And then, when he didn’t think things could any worse, Jude sees Pip talking to Richard Pincent’s closest friend and guard, as if they were friends.

Is this really the end of the Underground? Have they finally lost?

I noticed a lot of typos and punctuation mistakes, which gave the book a bit of an unprofessional, juvenile feel. But I’ve always loved this series and honestly I found the book so easy to read and enjoyable, despite the mistakes. There are some really interesting twists, and the story focuses a lot on characters other than Anna an d Peter which is nice.

4 stars for this book.


Book Review: The Resistance


The Resistance by Gemma Malley (The Declaration #2) – Paperback, 323 pages – Published November 8th 2012 by Bloomsbury

I read this a few years ago, following the previous novel in the series. I’m looking forward to reading the conclusion to the trilogy, which I have never read!

Again, Anna and Peter are stuck in a world where youth is seen as a sin, as a danger. But Peter, while working for the Underground, has to work for his grandfather at Pincent Pharma – the manufacturers of Longevity. While there, he discovers some shocking information that makes a once straight-forward decision near impossible to make.

This book follows Anna as she cares for her infant brother and tries to help Maria, who is trying to rescue Surpluses.
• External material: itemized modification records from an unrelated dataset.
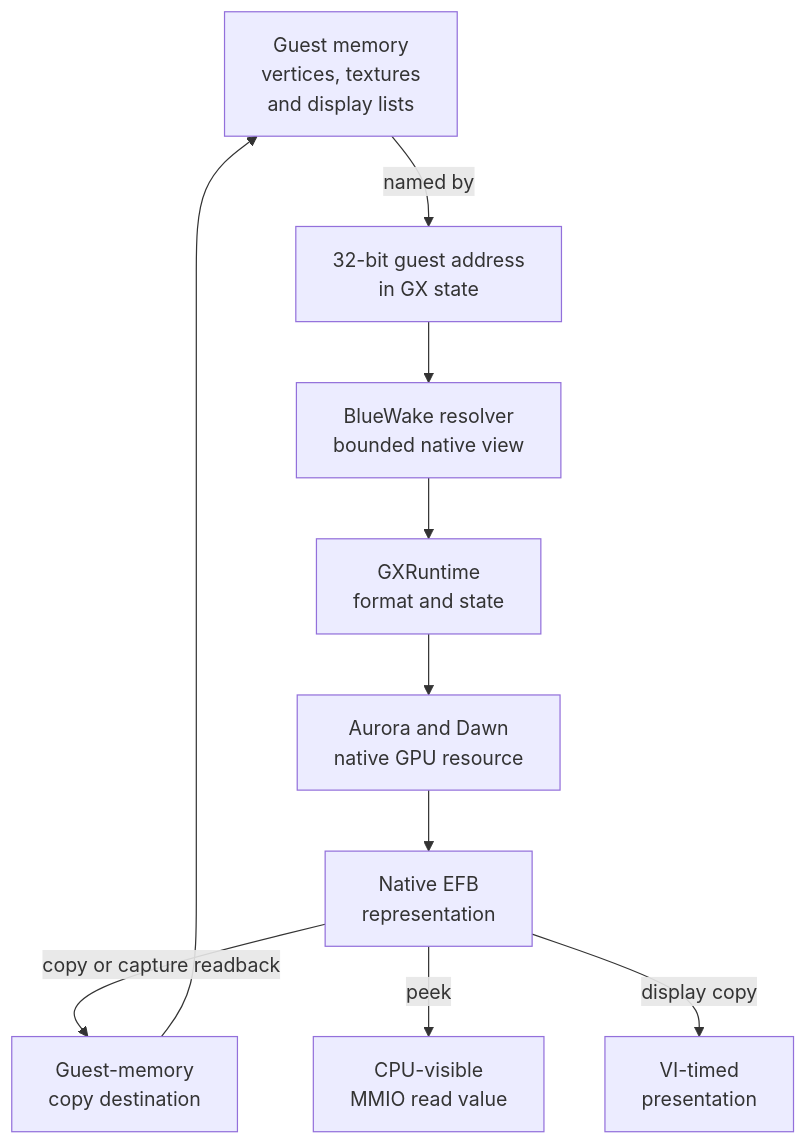
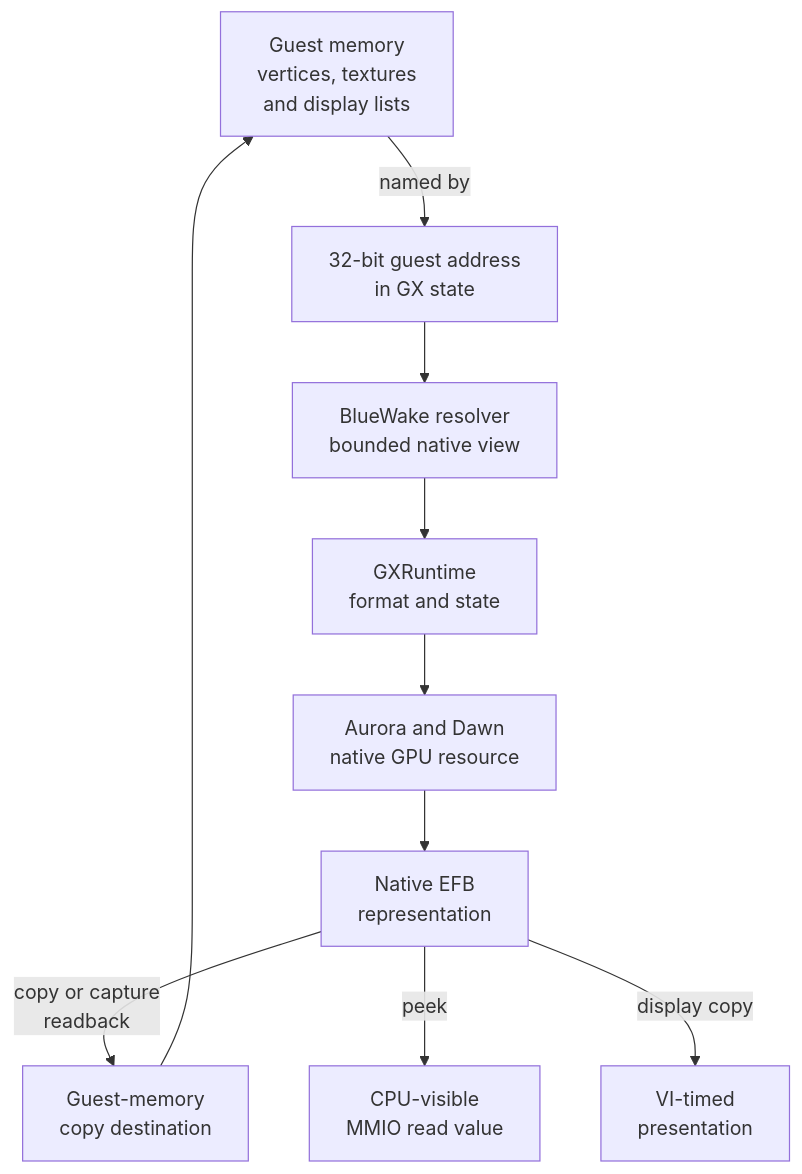
The fifth of 11 diagrams in docs/architecture/Graphics.md (Aelbannan/boat_of_daphnes), drawn with Mermaid before and after one commit. The commit also changed other lines of this file and 7 other files, not shown here.

Commit message:
Wrap Mermaid diagram labels

````diff
--- a/docs/architecture/Graphics.md
+++ b/docs/architecture/Graphics.md
@@ -305,27 +313,27 @@
 ```mermaid
 flowchart TD
     Memory["`Guest memory
 vertices, textures
 and display lists`"]
     Address["`32-bit guest address
 in GX state`"]
     Resolver["`BlueWake resolver
 bounded native view`"]
     Front["`GXRuntime
 format and state`"]
     Resource["`Aurora and Dawn
 native GPU resource`"]
     EFB["`Native EFB
 representation`"]
     Copy["`Guest-memory
 copy destination`"]
     Read["`CPU-visible
 MMIO read value`"]
     Present["`VI-timed
 presentation`"]
 
     Memory -->|"named by"| Address --> Resolver --> Front --> Resource --> EFB
-    EFB -->|"copy or capture readback"| Copy --> Memory
+    EFB -->|"copy or capture<br/>readback"| Copy --> Memory
     EFB -->|"peek"| Read
     EFB -->|"display copy"| Present
 ```
````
Peter is a massive character in this too, discovering the truth about Longevity and the company’s manufacturing methods. Even Jude, Peter’s half-brother, plays a hugely important role in this novel.
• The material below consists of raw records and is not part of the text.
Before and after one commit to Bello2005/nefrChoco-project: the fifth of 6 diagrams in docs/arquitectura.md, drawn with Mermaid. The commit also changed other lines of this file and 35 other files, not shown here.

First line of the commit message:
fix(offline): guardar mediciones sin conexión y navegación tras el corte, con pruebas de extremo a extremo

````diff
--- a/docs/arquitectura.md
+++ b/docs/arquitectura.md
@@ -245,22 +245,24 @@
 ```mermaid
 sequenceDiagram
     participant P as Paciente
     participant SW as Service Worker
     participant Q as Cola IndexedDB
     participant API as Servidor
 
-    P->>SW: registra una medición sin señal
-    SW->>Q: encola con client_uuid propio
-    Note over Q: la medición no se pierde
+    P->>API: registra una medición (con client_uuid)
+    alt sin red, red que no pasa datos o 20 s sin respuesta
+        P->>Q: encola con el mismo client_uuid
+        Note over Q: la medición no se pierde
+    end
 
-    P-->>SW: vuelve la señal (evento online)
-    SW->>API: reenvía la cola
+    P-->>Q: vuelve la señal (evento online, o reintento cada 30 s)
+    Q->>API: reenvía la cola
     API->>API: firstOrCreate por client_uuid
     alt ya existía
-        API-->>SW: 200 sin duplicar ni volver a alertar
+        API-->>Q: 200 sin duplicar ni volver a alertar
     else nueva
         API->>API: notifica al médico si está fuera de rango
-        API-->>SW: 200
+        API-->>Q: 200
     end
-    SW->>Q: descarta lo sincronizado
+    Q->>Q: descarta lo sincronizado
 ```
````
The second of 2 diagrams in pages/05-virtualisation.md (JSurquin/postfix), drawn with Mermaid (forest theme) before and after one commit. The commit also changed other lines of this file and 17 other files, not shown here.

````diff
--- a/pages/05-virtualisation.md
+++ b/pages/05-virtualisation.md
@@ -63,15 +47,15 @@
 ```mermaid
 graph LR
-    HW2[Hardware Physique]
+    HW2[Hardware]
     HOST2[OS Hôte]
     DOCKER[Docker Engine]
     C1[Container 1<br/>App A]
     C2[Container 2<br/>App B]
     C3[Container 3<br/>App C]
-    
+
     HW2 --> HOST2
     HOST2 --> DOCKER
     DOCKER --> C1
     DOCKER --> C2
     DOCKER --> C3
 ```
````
Unexpectedly, Sheila makes a surprise appearance during this book. She brings to light a very important situation within Pincent Pharma.

There are a few little subplots throughout this, and a lot of twists. This does make is exciting, but also makes it harder to see what the main plot is. And I have to say that it was often quite predictable (but that may just be because I read it a few years ago).
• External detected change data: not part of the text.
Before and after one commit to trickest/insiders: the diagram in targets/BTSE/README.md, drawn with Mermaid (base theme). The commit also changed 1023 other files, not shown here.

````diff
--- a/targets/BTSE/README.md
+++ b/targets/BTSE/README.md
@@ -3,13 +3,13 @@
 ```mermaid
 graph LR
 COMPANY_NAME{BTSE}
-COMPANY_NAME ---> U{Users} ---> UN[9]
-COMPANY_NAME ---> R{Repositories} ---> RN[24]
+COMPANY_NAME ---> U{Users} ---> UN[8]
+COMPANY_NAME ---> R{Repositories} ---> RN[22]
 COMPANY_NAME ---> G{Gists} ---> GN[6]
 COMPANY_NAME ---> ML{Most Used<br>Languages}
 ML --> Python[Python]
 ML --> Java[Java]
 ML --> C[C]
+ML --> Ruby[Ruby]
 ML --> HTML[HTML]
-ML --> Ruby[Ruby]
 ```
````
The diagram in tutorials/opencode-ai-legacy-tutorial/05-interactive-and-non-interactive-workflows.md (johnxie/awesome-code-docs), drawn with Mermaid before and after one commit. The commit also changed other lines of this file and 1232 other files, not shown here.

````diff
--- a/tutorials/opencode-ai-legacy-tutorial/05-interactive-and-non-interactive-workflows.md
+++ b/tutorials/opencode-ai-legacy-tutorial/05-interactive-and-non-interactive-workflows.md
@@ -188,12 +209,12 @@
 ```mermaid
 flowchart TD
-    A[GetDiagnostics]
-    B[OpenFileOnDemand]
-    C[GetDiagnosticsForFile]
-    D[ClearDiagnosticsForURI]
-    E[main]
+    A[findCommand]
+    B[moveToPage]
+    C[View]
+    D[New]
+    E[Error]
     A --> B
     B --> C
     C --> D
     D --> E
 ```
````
I don’t want to include any spoilers, but the events of this book seriously make me wonder how old Anna is. Like, seriously.

I am really looking forward to the next book, even if I am expecting yet more typos and unnecessary commas. This is an interesting series and I like it a lot. I think 3.5 stars for The Resistance.


Book Review: The Declaration


The Declaration by Gemma Malley (The Declaration #1) – Paperback, 295 pages – Published November 8th 2012 by Bloomsbury

I read the first two books in this trilogy when I was maybe twelve years old, and I was so excited about the third novel. But I never got round to reading it, so I have decided to read the whole trilogy now.

The novel is based in 2140, mainly in a “Surplus Hall” in England. After the invention of Longevity – and the ability to live forever – the population had to be controlled. This meant no more children. But of course, not everyone complied, resulting in “Surpluses” – illegal children who would be captured and trained to do the jobs the Legals refused to do.

Anna is one of these unfortunate children. She was found when she was just a toddler, and was doing well. She was a Prefect in Grange Hall, and was set to be a Valuable Asset. And she’s content with this, content with repaying her parents’ sins, until Peter arrives.

Peter is the oldest Surplus to arrive at the Hall. He had been in hiding for fifteen years, never discovered until he wanted to be. And the only reason he let them find him was to save Anna, to return her to her parents. The parents she had been taught to hate, who were responsible for creating an illegal child. At first, Anna refuses to listen to Peter’s words. But as she overhears Mrs Pincent’s plans for exterminating Peter, she realises that Grange Hall is not the place to be.

There are some fabulous underlying stories – such as Mrs Pincent’s issue with her beloved son – that make this a truly fantastic and thrilling read. It is maybe aimed at slightly younger teens – the protagonist is, after all, only fourteen – and does lack things such as strong language and such. But it is a really enjoyable novel, and I am super excited about the rest of the trilogy.

I am slightly disappointed with the romance aspect of the book. Peter and Anna seem to fall in love almost instantly, and it just feels so immature and childish to me. But I suppose I should wait and see what happens in the next books, hey?

I didn’t remember much about this, but I enjoyed it a lot the second time around. Four stars.